In my opinion the biggest challenge in South Africa today is that over the last hundred years family structures have been systematically decimated. The causes for this are varied and complicated from the migrant worker structures perpetuated by apartheid to the huge and often unaffordable price of lobola. But fixing this is the best way of improving the lives of all our citizens and in particular women because it is they who often bare the brunt of these dysfunctional family units.
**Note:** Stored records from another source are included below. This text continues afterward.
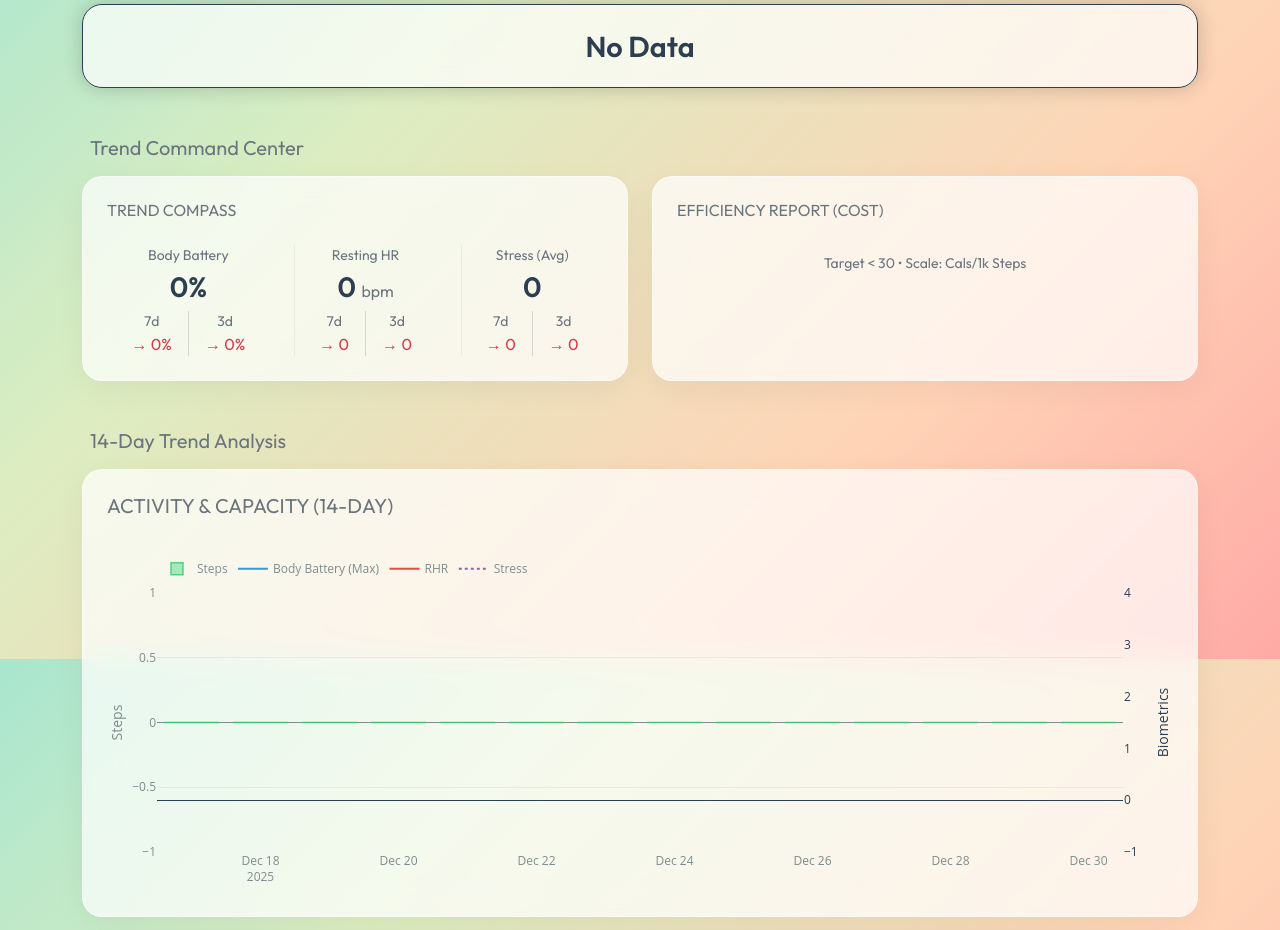
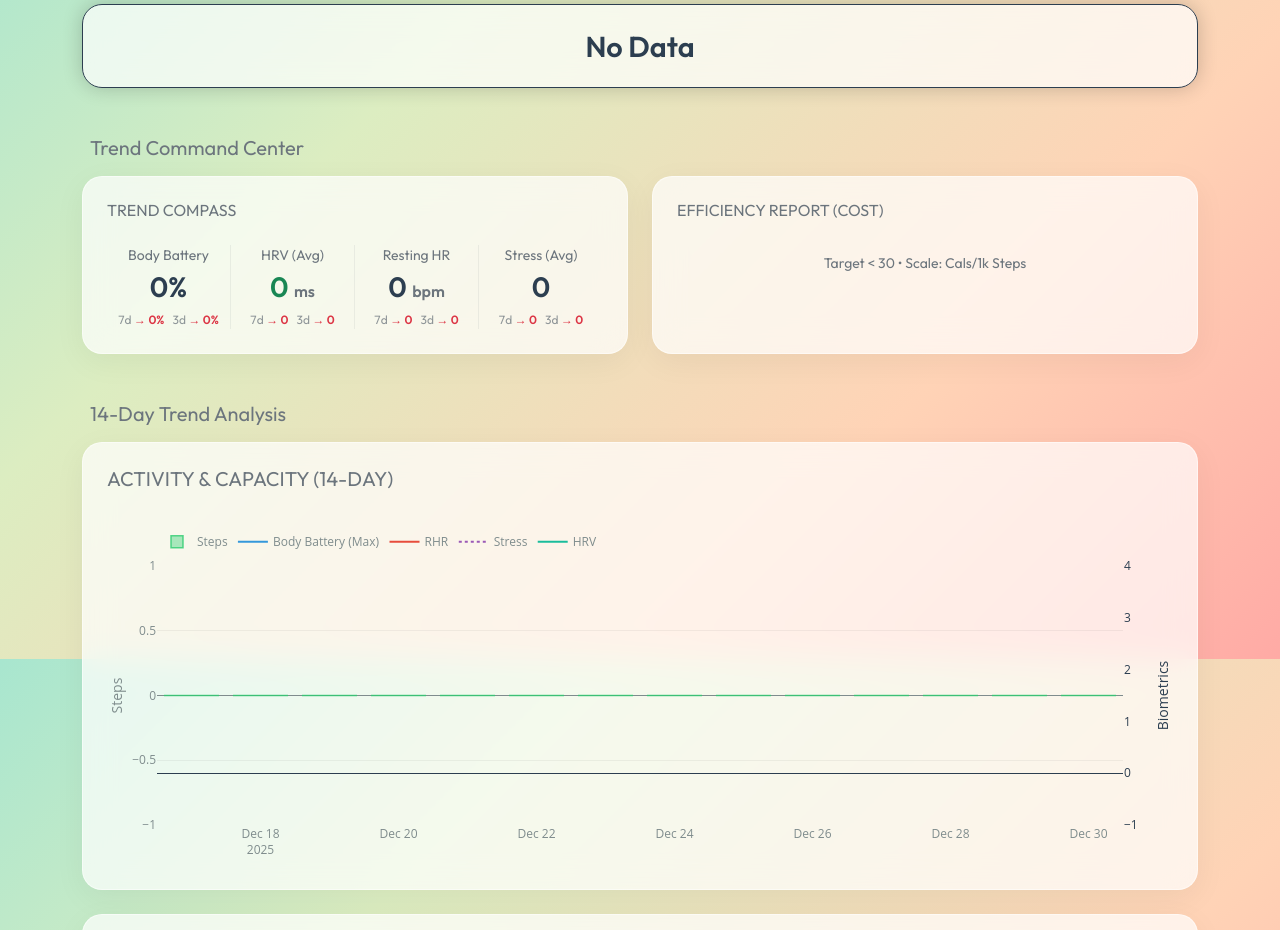
Before and after one commit to joelgerard/tree_health, a Flask app: page / in a window 1280 px wide. Shown: the part 941-1871 px from the top of the page. Run offline with Flask 3, Linux system fonts and the light colour scheme; data that the repository does not hold is empty; some libraries are stand-ins or nearby versions.

Commit message:
add hrv to graphs

```diff
--- a/app.py
+++ b/app.py
@@ -21,7 +21,8 @@ else:
 
 GARMIN_DB = os.path.join(DB_DIR, "garmin.db")
 GARMIN_ACTIVITIES_DB = os.path.join(DB_DIR, "garmin_activities.db")
-# Note: HRV data is now expected in garmin.db
+GARMIN_HRV_DB = os.path.join(DB_DIR, "garmin_hrv.db")
+# Note: HRV data is now expected in garmin.db (Legacy comment?)
 SYNC_SCRIPT = os.path.expanduser("/Users/joelgerard/tree_home/export_garmin.sh")
 
 # --- DYNAMIC CONFIGURATION ---
@@ -407,21 +408,39 @@ def get_trend_data(conn, days=7):
         "rhr": {"trend_7d": 0, "trend_3d": 0, "val": 0},
         "batt": {"trend_7d": 0, "trend_3d": 0, "val": 0},
         "stress": {"trend_7d": 0, "trend_3d": 0, "val": 0},
+        "hrv": {"trend_7d": 0, "trend_3d": 0, "val": 0},
         "recent_costs": []
     }
 
     if not rows:
         return trends
 
+    if not rows:
+        return trends
+
+    # Fetch HRV Data
+    try:
+        cursor.execute(f"""
+            SELECT day, last_night_avg
+            FROM hrv
+            WHERE day BETWEEN ? AND ?
+            ORDER BY day DESC
+        """, (start_date.isoformat(), end_date.isoformat()))
+        rows_hrv = cursor.fetchall()
+
+        # Map HRV by day for easy lookup
+        hrv_map = {row['day']: row['last_night_avg'] for row in rows_hrv if row['last_night_avg']}
+    except Exception as e:
+        print(f"Error fetching HRV trend data: {e}")
+        hrv_map = {}
+
     # Helper for safe access
     def get_val(r, key):
+        if key == 'hrv':
+            return hrv_map.get(r['day'], 0)
         return r[key] if r and r[key] is not None else 0
 
     # 1. 7-Day Trend (Diff of Avgs)
-    # Recent 3 (0,1,2) vs Oldest 3 (assuming 7 days data: 4,5,6)
-    # If less than 7 days, adjust window?
-    # User asked for "Avg of last 3 days - Avg of first 3 days of the week"
-
     recent_rows = rows[:3]
     old_rows = rows[-3:] if len(rows) >= 6 else []
 
@@ -441,8 +460,12 @@ def get_trend_data(conn, days=7):
         stress_old = sum([get_val(r, 'stress_avg') for r in old_rows]) / 3
         trends['stress']['trend_7d'] = round(stress_recent - stress_old, 1)
 
+        # HRV 7d
+        hrv_recent = sum([get_val(r, 'hrv') for r in recent_rows]) / 3
+        hrv_old = sum([get_val(r, 'hrv') for r in old_rows]) / 3
+        trends['hrv']['trend_7d'] = round(hrv_recent - hrv_old, 1)
+
     # 2. 3-Day Trend (Today - 3 Days Ago)
-    # Today index 0. 3 Days Ago index 3.
     if len(rows) > 3:
         today_row = rows[0]
         ago3_row = rows[3]
@@ -450,10 +473,12 @@ def get_trend_data(conn, days=7):
         trends['rhr']['trend_3d'] = get_val(today_row, 'rhr') - get_val(ago3_row, 'rhr')
         trends['batt']['trend_3d'] = get_val(today_row, 'bb_max') - get_val(ago3_row, 'bb_max')
         trends['stress']['trend_3d'] = get_val(today_row, 'stress_avg') - get_val(ago3_row, 'stress_avg')
+        trends['hrv']['trend_3d'] = get_val(today_row, 'hrv') - get_val(ago3_row, 'hrv')
 
     trends['rhr']['val'] = get_val(rows[0], 'rhr')
     trends['batt']['val'] = get_val(rows[0], 'bb_max')
     trends['stress']['val'] = get_val(rows[0], 'stress_avg')
+    trends['hrv']['val'] = get_val(rows[0], 'hrv')
 
     # 3. Efficiency Costs (Last 3 Days)
     # Indices 0, 1, 2
@@ -740,7 +765,8 @@ def api_data():
         "stress": [],
         "batt": [],
         "cost": [],
-        "active_cals": []
+        "active_cals": [],
+        "hrv": []
     }
 
     try:
@@ -803,6 +829,12 @@ def api_data():
                 cost = round((active_cals / steps) * 1000, 1)
             data["cost"].append(cost)
             data["active_cals"].append(active_cals)
+
+            # HRV
+            cursor.execute("SELECT last_night_avg FROM hrv WHERE day = ?", (date_str,))
+            row_hrv = cursor.fetchone()
+            hrv = row_hrv['last_night_avg'] if row_hrv else None
+            data["hrv"].append(hrv)
 
             current += timedelta(days=1)
 
--- a/templates/index.html
+++ b/templates/index.html
@@ -451,83 +451,89 @@
                 <div class="glass-panel p-4 h-100">
                     <h6 class="text-secondary text-uppercase letter-spacing-2 mb-4">Trend Compass</h6>
 
-                    <div class="d-flex justify-content-around align-items-center">
-                        <!-- Battery Compass -->
-                        <div class="text-center">
+                    <div class="row g-0 align-items-center text-center">
+                        <!-- 1. Body Battery -->
+                        <div class="col-3 border-end border-secondary border-opacity-10">
                             <div class="text-secondary small mb-1">Body Battery</div>
-                            <div class="h3 fw-bold mb-0">
-                                {{ trends.batt.val }}%
+                            <div class="h3 fw-bold mb-0">{{ trends.batt.val }}%</div>
+                            <div class="d-flex gap-2 justify-content-center mt-2" style="font-size: 0.75rem;">
+                                <div>
+                                    <span class="text-secondary opacity-75">7d</span>
+                                    <span class="{{ 'text-success' if trends.batt.trend_7d > 0 else 'text-danger' }} fw-bold">
+                                        {% if trends.batt.trend_7d > 0 %}↗{% elif trends.batt.trend_7d < 0 %}↘{% else %}→{% endif %} {{
+                                            trends.batt.trend_7d|abs }}% </span>
                                 </div>
-                            <div class="d-flex gap-3 justify-content-center mt-2">
                                 <div>
-                                    <div class="small text-secondary">7d</div>
-                                    <div class="{{ 'text-success' if trends.batt.trend_7d > 0 else 'text-danger' }}">
-                                        {% if trends.batt.trend_7d > 0 %}↗{% elif trends.batt.trend_7d < 0 %}↘{% else %}→{%
-                                            endif %} {{ trends.batt.trend_7d|abs }}% </div>
+                                    <span class="text-secondary opacity-75">3d</span>
+                                    <span class="{{ 'text-success' if trends.batt.trend_3d > 0 else 'text-danger' }} fw-bold">
+                                        {% if trends.batt.trend_3d > 0 %}↗{% elif trends.batt.trend_3d < 0 %}↘{% else %}→{% endif %} {{
+                                            trends.batt.trend_3d|abs }}% </span>
                                             </div>
-                                    <div class="border-end border-secondary opacity-25"></div>
+                                            </div>
+                                            </div>
+                                            <!-- 2. HRV -->
+                                            <div class="col-3 border-end border-secondary border-opacity-10">
+                                                <div class="text-secondary small mb-1">HRV (Avg)</div>
+                                                <div class="h3 fw-bold mb-0 text-success">{{ trends.hrv.val }} <small class="text-secondary fs-6">ms</small></div>
+                                                <div class="d-flex gap-2 justify-content-center mt-2" style="font-size: 0.75rem;">
                                                     <div>
-                                        <div class="small text-secondary">3d</div>
-                                        <div class="{{ 'text-success' if trends.batt.trend_3d > 0 else 'text-danger' }}">
-                                            {% if trends.batt.trend_3d > 0 %}↗{% elif trends.batt.trend_3d < 0 %}↘{% else %}→{%
-                                                endif %} {{ trends.batt.trend_3d|abs }}% </div>
+                                    <span class="text-secondary opacity-75">7d</span>
+                                    <span class="{{ 'text-success' if trends.hrv.trend_7d > 0 else 'text-danger' }} fw-bold">
+                                        {% if trends.hrv.trend_7d > 0 %}↗{% elif trends.hrv.trend_7d < 0 %}↘{% else %}→{% endif %} {{
+                                            trends.hrv.trend_7d|abs }} </span>
+                                            </div>
+                                            <div>
+                                                <span class="text-secondary opacity-75">3d</span>
+                                                <span class="{{ 'text-success' if trends.hrv.trend_3d > 0 else 'text-danger' }} fw-bold">
+                                                    {% if trends.hrv.trend_3d > 0 %}↗{% elif trends.hrv.trend_3d < 0 %}↘{% else %}→{% endif %} {{
+                                                        trends.hrv.trend_3d|abs }} </span>
                                             </div>
                                             </div>
                                             </div>
 
-                                <!-- RHR Compass -->
-                                <div class="text-center border-start border-secondary border-opacity-10 ps-4">
+                        <!-- 3. RHR -->
+                        <div class="col-3 border-end border-secondary border-opacity-10">
                             <div class="text-secondary small mb-1">Resting HR</div>
-                                    <div class="h3 fw-bold mb-0">
-                                        {{ trends.rhr.val }} <span class="fs-6 h6 text-secondary">bpm</span>
+                            <div class="h3 fw-bold mb-0">{{ trends.rhr.val }} <small class="text-secondary fs-6">bpm</small></div>
+                            <div class="d-flex gap-2 justify-content-center mt-2" style="font-size: 0.75rem;">
+                                <div>
+                                    <span class="text-secondary opacity-75">7d</span>
+                                    <span class="{{ 'text-success' if trends.rhr.trend_7d < 0 else 'text-danger' }} fw-bold">
+                                        {% if trends.rhr.trend_7d > 0 %}↗{% elif trends.rhr.trend_7d < 0 %}↘{% else %}→{% endif %} {{
+                                            trends.rhr.trend_7d|abs }} </span>
                                             </div>
-                                    <div class="d-flex gap-3 justify-content-center mt-2">
                                 <div>
-                                            <div class="small text-secondary">7d</div>
-                                            <!-- RHR: Lower is better (Green if < 0) -->
-                                            <div class="{{ 'text-success' if trends.rhr.trend_7d < 0 else 'text-danger' }}">
-                                                {% if trends.rhr.trend_7d > 0 %}↗{% elif trends.rhr.trend_7d < 0 %}↘{% else
-                                                    %}→{% endif %} {{ trends.rhr.trend_7d|abs }} </div>
-                                            </div>
-                                            <div class="border-end border-secondary opacity-25"></div>
-                                            <div>
-                                                <div class="small text-secondary">3d</div>
-                                                <div class="{{ 'text-success' if trends.rhr.trend_3d < 0 else 'text-danger' }}">
-                                                    {% if trends.rhr.trend_3d > 0 %}↗{% elif trends.rhr.trend_3d < 0 %}↘{% else
-                                                        %}→{% endif %} {{ trends.rhr.trend_3d|abs }} </div>
+                                    <span class="text-secondary opacity-75">3d</span>
+                                    <span class="{{ 'text-success' if trends.rhr.trend_3d < 0 else 'text-danger' }} fw-bold">
+                                        {% if trends.rhr.trend_3d > 0 %}↗{% elif trends.rhr.trend_3d < 0 %}↘{% else %}→{% endif %} {{
+                                            trends.rhr.trend_3d|abs }} </span>
                                             </div>
                                             </div>
                                             </div>
 
-                                        <!-- Stress Compass -->
-                                        <div class="text-center border-start border-secondary border-opacity-10 ps-4">
+                        <!-- 4. Stress -->
+                        <div class="col-3">
                             <div class="text-secondary small mb-1">Stress (Avg)</div>
-                                            <div class="h3 fw-bold mb-0">
-                                                {{ trends.stress.val }}
+                            <div class="h3 fw-bold mb-0">{{ trends.stress.val }}</div>
+                            <div class="d-flex gap-2 justify-content-center mt-2" style="font-size: 0.75rem;">
+                                <div>
+                                    <span class="text-secondary opacity-75">7d</span>
+                                    <span class="{{ 'text-success' if trends.stress.trend_7d < 0 else 'text-danger' }} fw-bold">
+                                        {% if trends.stress.trend_7d > 0 %}↗{% elif trends.stress.trend_7d < 0 %}↘{% else %}→{% endif %} {{
+                                            trends.stress.trend_7d|abs }} </span>
                                             </div>
-                                            <div class="d-flex gap-3 justify-content-center mt-2">
                                 <div>
-                                                    <div class="small text-secondary">7d</div>
-                                                    <!-- Stress: Lower is better -->
-                                                    <div
-                                                        class="{{ 'text-success' if trends.stress.trend_7d < 0 else 'text-danger' }}">
-                                                        {% if trends.stress.trend_7d > 0 %}↗{% elif trends.stress.trend_7d < 0
-                                                            %}↘{% else %}→{% endif %} {{ trends.stress.trend_7d|abs }} </div>
-                                                    </div>
-                                                    <div class="border-end border-secondary opacity-25"></div>
-                                                    <div>
-                                                        <div class="small text-secondary">3d</div>
-                                                        <div
-                                                            class="{{ 'text-success' if trends.stress.trend_3d < 0 else 'text-danger' }}">
-                                                            {% if trends.stress.trend_3d > 0 %}↗{% elif trends.stress.trend_3d <
-                                                                0 %}↘{% else %}→{% endif %} {{ trends.stress.trend_3d|abs }}
+                                    <span class="text-secondary opacity-75">3d</span>
+                                    <span class="{{ 'text-success' if trends.stress.trend_3d < 0 else 'text-danger' }} fw-bold">
+                                        {% if trends.stress.trend_3d > 0 %}↗{% elif trends.stress.trend_3d < 0 %}↘{% else %}→{% endif %} {{
+                                            trends.stress.trend_3d|abs }} </span>
                                             </div>
                                             </div>
                                             </div>
                                             </div>
                                             </div>
                                             </div>
-                                    </div>
+
 
                                     <!-- Widget 2: Efficiency Report -->
                                     <div class="col-lg-6">
@@ -614,6 +620,16 @@
                             line: { color: '#9b59b6', width: 2, dash: 'dot' }
                         };
 
+                        const traceHRV = {
+                            x: data.dates,
+                            y: data.hrv,
+                            name: 'HRV',
+                            yaxis: 'y2',
+                            type: 'scatter',
+                            mode: 'lines',
+                            line: { color: '#1abc9c', width: 2 }
+                        };
+
                         const layout1 = {
                             title: { text: '', font: { color: '#2c3e50' } },
                             paper_bgcolor: 'rgba(0,0,0,0)',
@@ -632,7 +648,7 @@
                             }
                         };
 
-                        Plotly.newPlot('trendChart', [traceSteps, traceBatt, traceRHR, traceStress], layout1, { responsive: true, displayModeBar: false });
+                        Plotly.newPlot('trendChart', [traceSteps, traceBatt, traceRHR, traceStress, traceHRV], layout1, { responsive: true, displayModeBar: false });
 
                         // CHART 2: Metabolic Health
                         const traceCost = {
```
Also changed, not shown: tests/test_integration.py (+1 -0 lines). Lines whose indentation alone changed are shown as unchanged.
Recently I completed a documentary called Surfing Soweto - in which we document the lives of three of the most notorious train surfers in Soweto. We spent four years making this film and during that time I got really close to all three of the train surfers. The most important thing I learned during this time was how difficult it was for all three of them to make the passage from boyhood into manhood without fathers. It struck my how critically important it is for a young boy to have someone to guide them through this process. Years ago this role was fulfilled by strong father figures, uncles or other male members of the family and boys were sent to initiation schools. But these days as many of these cultural institutions have broken down - boys learn to become men on the streets. And this is bad. The street is not a place to learn what it means to be a man. And it is not a place to learn how to treat women.
This, in my opinion, is one of the main challenges facing our country; to try and rebuild family structures. Its only by doing this that we will begin to really tackle the high levels of violence against women we are currently experiencing. In South Africa a woman is raped every four minutes. These statistics are horrific and much of the research I’ve recently been reading points to the lack of family structures as a central cause of this.
I can’t speak for the whole of Africa, but certainly in South Africa there has been a conscious attempt to try and redress inequalities of the past. This includes both gender and race inequalities. I think this has given women enormous opportunities to explore all sorts of fields they weren’t able to imagine before.
Hilary Clinton inspires me. She’s terrific. Despite suffering defeat in her race for the presidency, she hasn’t stopped working to try and have an impact on the world. She is an inspiring example of great dignity, huge courage and fortitude, an astounding intelligence combined with a strong moral core.
Her life has shown clearly that if you don’t push the envelope you don’t know what's on the other side. I think that’s something we African woman are starting to understand.
Another woman who inspires me is Joyce Banda, the President of Malawi. She shows what’s possible when you lead an African country with integrity and the will to really improve people’s lives. She makes me proud to be a woman. And proud to be an African.
Sara Blecher is a film-maker. Her film, Otelo Burning is on general release in the UK from the 12th April.